All of us have a role in curbing bullying
- Marian Cakarnis
- Forest Grove News-Times - Opinion
Are we modeling ways to communicate that demonstrate respect for others and their opinions?
Why is bullying such a problem among our youth today?
Everyone is well aware of the statistics and the toll it takes on children and teens. It is a recurring, ever-increasing cycle; one person bullies another, and the victim retaliates by bullying others. Bullying is learned behavior; it is on the rise and the problems are increasing.
So, who are these bullies that live in our community? As many psychologists or counselors can tell you, most were victims themselves. They operate on a base of fear, and bully to control and manipulate their environment to get what they want.
Many of you might be thinking that we need to 'fix' these kids who are doing the bullying, but are we the role models our kids can rely on?
Are we modeling ways to communicate that demonstrate respect for others and their opinions?
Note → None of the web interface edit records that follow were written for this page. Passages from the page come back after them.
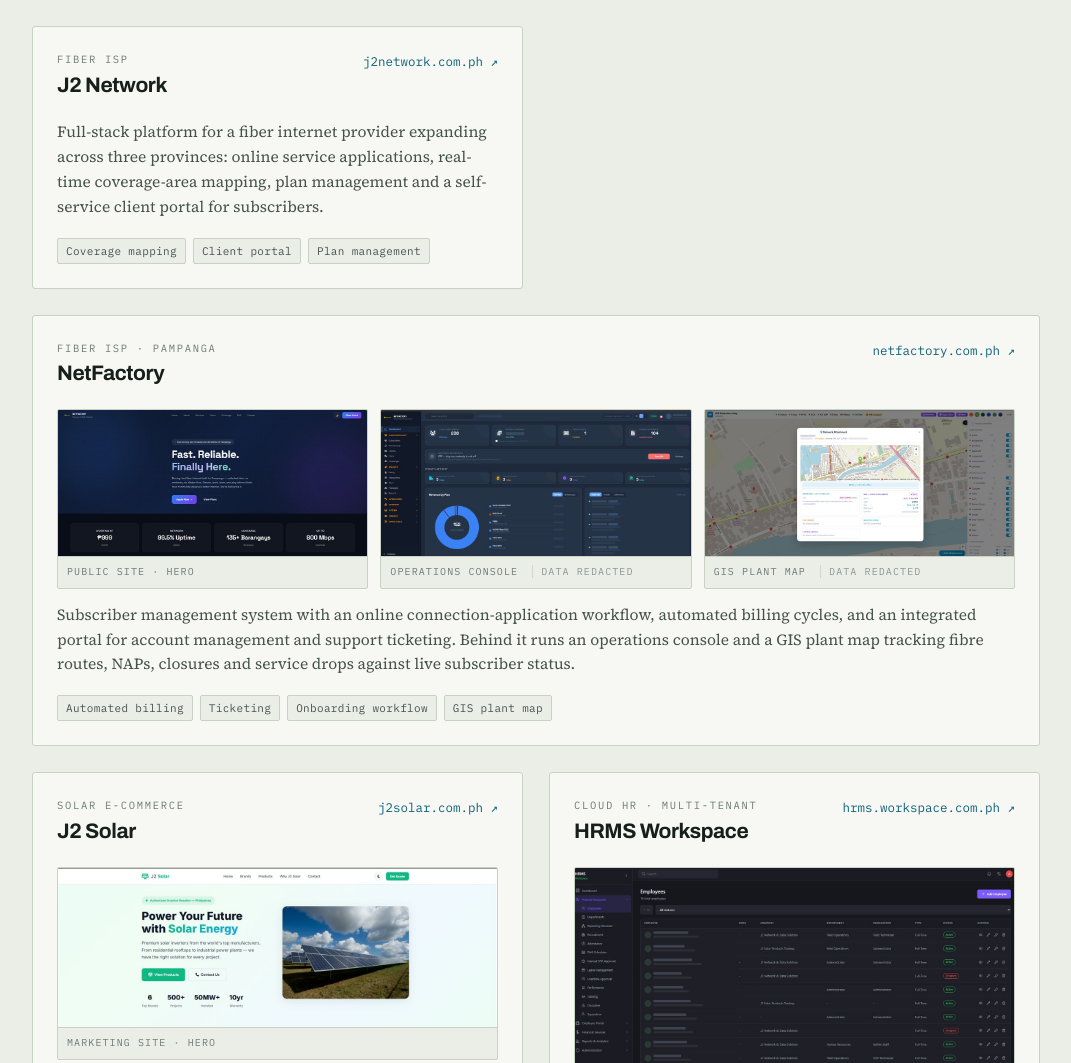
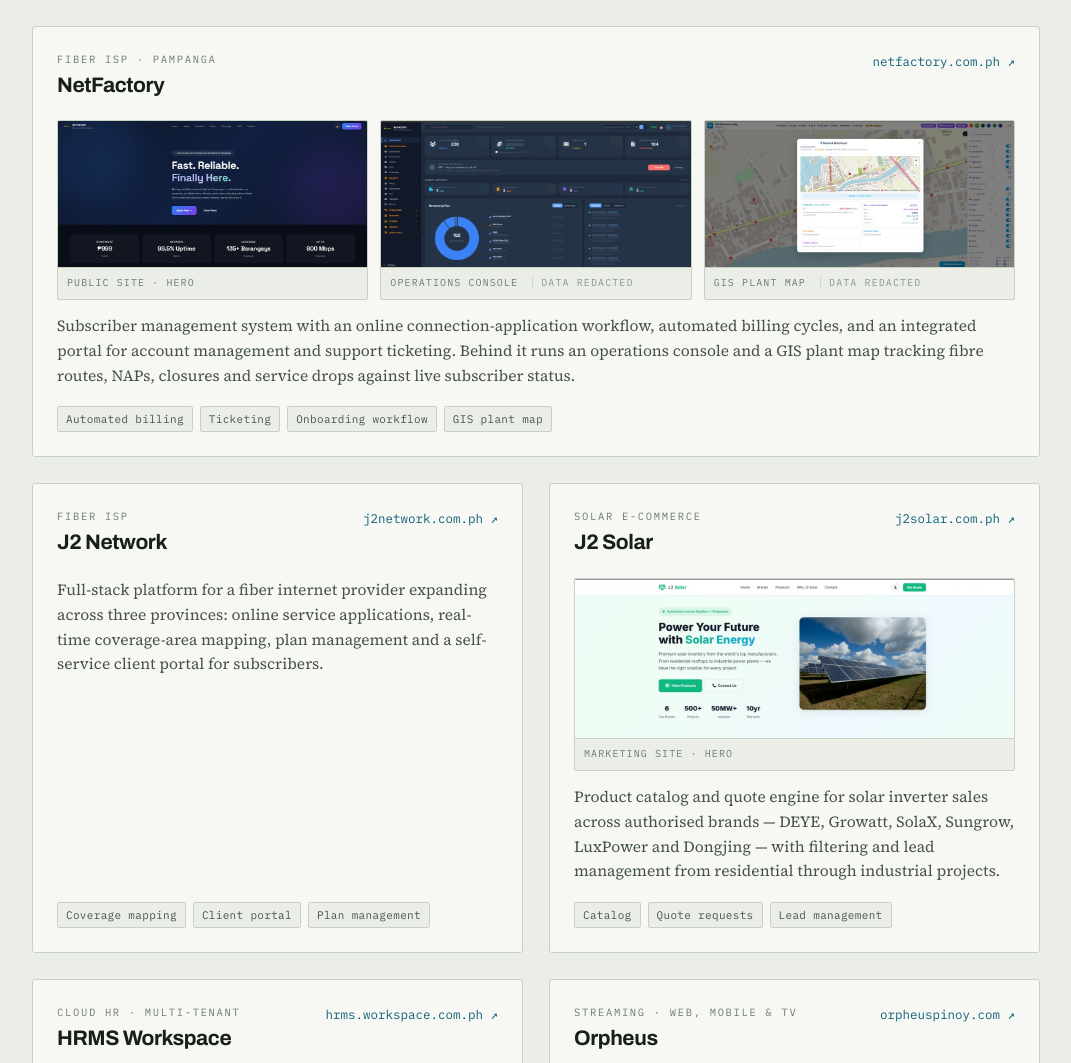
Before and after one commit to tgpsniper/myportfolio, a plain HTML site: page index.html in a window 1280 px wide. Shown: the part 1760-2823 px from the top of the page, without its empty margins (104-1175 px from the left). Drawn offline with Linux system fonts and the light colour scheme.

Commit message:
Fix ragged Platforms grid
The full-width NetFactory card sat second, so the grid broke into a
half-empty row above it and another below: J2 Network alone on row one,
Orpheus alone on the last. Moved NetFactory to the front so the wide
card leads and the remaining four form a clean 2x2.

Also pinned the grid to two columns. auto-fit with minmax(320px,1fr)
sat right on the boundary at common widths and flipped between two and
three tracks, which changed which cards were orphaned.

```diff
--- a/index.html
+++ b/index.html
@@ -237,7 +237,11 @@
   }
 
   /* ---------- platforms ---------- */
-  .platforms{display:grid;grid-template-columns:repeat(auto-fit,minmax(320px,1fr));gap:clamp(18px,2.6vw,26px)}
+  /* Fixed two-up rather than auto-fit. With five cards and one spanning the
+     full width, auto-fit flipped between two and three tracks depending on
+     viewport and left a half-empty row either side of the wide card. */
+  .platforms{display:grid;grid-template-columns:repeat(2,minmax(0,1fr));gap:clamp(18px,2.6vw,26px)}
+  @media (max-width:720px){ .platforms{grid-template-columns:1fr} }
   .platform{
     background:var(--surface);border:1px solid var(--rule);border-radius:3px;
     padding:24px;display:flex;flex-direction:column;gap:14px;
@@ -513,24 +517,6 @@
       </div>
       <div class="platforms">
 
-        <article class="platform">
-          <div class="platform-top">
-            <div>
-              <p class="sector">Fiber ISP</p>
-              <h3>J2 Network</h3>
-            </div>
-            <a class="domain" href="https://j2network.com.ph" target="_blank" rel="noopener">j2network.com.ph &#8599;</a>
-          </div>
-          <p>
-            Full-stack platform for a fiber internet provider expanding across three provinces:
-            online service applications, real-time coverage-area mapping, plan management and a
-            self-service client portal for subscribers.
-          </p>
-          <div class="chips">
-            <span class="chip">Coverage mapping</span><span class="chip">Client portal</span><span class="chip">Plan management</span>
-          </div>
-        </article>
-
         <article class="platform wide">
           <div class="platform-top">
             <div>
@@ -570,6 +556,24 @@
           </p>
           <div class="chips">
             <span class="chip">Automated billing</span><span class="chip">Ticketing</span><span class="chip">Onboarding workflow</span><span class="chip">GIS plant map</span>
+          </div>
+        </article>
+
+        <article class="platform">
+          <div class="platform-top">
+            <div>
+              <p class="sector">Fiber ISP</p>
+              <h3>J2 Network</h3>
+            </div>
+            <a class="domain" href="https://j2network.com.ph" target="_blank" rel="noopener">j2network.com.ph &#8599;</a>
+          </div>
+          <p>
+            Full-stack platform for a fiber internet provider expanding across three provinces:
+            online service applications, real-time coverage-area mapping, plan management and a
+            self-service client portal for subscribers.
+          </p>
+          <div class="chips">
+            <span class="chip">Coverage mapping</span><span class="chip">Client portal</span><span class="chip">Plan management</span>
           </div>
         </article>
 
```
Even when those opinions differ from our own? Do you consider others' needs and wants, or are you solely focused on getting what you want?
Let's consider the difference between influence, persuasion, manipulation and coercion. Each can be used to get what we want and are related: persuasion is a more powerful form of influence, manipulation is a more powerful form of persuasion, and coercion is the strongest form of manipulation. We often think of influence as something good - it's how we achieve our goals. But coercion is generally seen as bad and punishable.
Many of us use our powers of influence and persuasion to obtain what we want for ourselves, our families and our communities. It's the way we do business and are the methods we employ to further our own causes and agendas. Many of those causes and agendas are a wonderful thing for our entire community. Some benefit only a subset of our community and some benefit only a few (or one). Some do no harm, and some do. How do we define what is acceptable and what isn't? Where do you personally draw the line?
In our efforts to achieve our goals, do we consciously (or unconsciously) use influence, persuasion, manipulation or coercion? How do you view those in your way? Do you always treat others with respect and courtesy? Do you treat people indifferently, trivializing their concerns? Do you smile with pseudo-concern while dismissing them? Or worse yet, do you treat them with disregard and contempt?
Where in this continuum is bullying?
Those with power in our community, both ordinary citizens and leaders, have the opportunity to use any and all of these behaviors to achieve what they want. It seems clear to me that each of the techniques become bullying when used with disregard or contempt for others. It is only when you respect the other person and treat them with dignity despite their differing opinions that your behavior is above reproach.
As uncomfortable as it is to admit it, I've done my share of manipulation and coercion over the years to get what I want and I haven't always treated others with the dignity and respect they deserve. I deeply regret this past behavior and make significant efforts to prevent this from happening. Despite my best efforts, I'm human and fallible and need to acknowledge these infractions and shortcomings. I do my best to correct these wrongs to the best of my abilities, because I have a responsibility to model the behavior I expect of my own daughter.
We know that kids have difficulty understanding the nuances or shades of gray; it's certainly easier to understand rules, which are black and white. But even we as adults have problems recognizing where bullying starts and where respect and dignity end. Is it between manipulation and coercion? Or is it between persuasion and manipulation? Is it OK to treat others indifferently, trivializing their concerns?
As we move into this new school year, I think we all need to reflect on our own behavior and decide if we are modeling the kind of behavior that respects and preserves the dignity of all the members in our community.
- Marian Cakarnis is the parent of a Forest Grove 7th grader.